> _What is expected_: Copy each line of the records that contains the word "title".

> _Records supplied_:
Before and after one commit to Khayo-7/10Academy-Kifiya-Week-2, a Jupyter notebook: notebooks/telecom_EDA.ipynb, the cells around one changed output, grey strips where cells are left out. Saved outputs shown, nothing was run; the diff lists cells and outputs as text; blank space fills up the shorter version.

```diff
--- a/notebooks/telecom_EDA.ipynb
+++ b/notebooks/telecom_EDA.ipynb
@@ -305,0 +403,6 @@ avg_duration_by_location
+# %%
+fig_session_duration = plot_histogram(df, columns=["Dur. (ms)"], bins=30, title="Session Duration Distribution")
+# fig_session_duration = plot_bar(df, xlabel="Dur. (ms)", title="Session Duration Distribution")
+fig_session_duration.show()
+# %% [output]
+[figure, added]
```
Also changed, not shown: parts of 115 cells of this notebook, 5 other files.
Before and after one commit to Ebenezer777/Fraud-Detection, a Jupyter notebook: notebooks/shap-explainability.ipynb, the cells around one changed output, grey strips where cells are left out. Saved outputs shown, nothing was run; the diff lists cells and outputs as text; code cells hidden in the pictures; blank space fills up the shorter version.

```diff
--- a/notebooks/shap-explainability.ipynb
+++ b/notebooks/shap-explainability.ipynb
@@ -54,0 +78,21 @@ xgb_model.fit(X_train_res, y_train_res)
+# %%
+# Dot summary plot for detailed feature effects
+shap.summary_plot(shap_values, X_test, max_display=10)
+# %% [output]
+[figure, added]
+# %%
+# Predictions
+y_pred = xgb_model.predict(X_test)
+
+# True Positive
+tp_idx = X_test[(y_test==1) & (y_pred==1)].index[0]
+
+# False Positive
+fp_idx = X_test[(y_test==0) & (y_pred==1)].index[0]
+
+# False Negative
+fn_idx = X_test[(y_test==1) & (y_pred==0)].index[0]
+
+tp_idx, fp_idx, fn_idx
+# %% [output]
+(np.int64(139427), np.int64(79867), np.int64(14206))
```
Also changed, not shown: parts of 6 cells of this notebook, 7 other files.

> _Answer to this exercise_:
+fig_session_duration = plot_histogram(df, columns=["Dur. (ms)"], bins=30, title="Session Duration Distribution")
+# fig_session_duration = plot_bar(df, xlabel="Dur. (ms)", title="Session Duration Distribution")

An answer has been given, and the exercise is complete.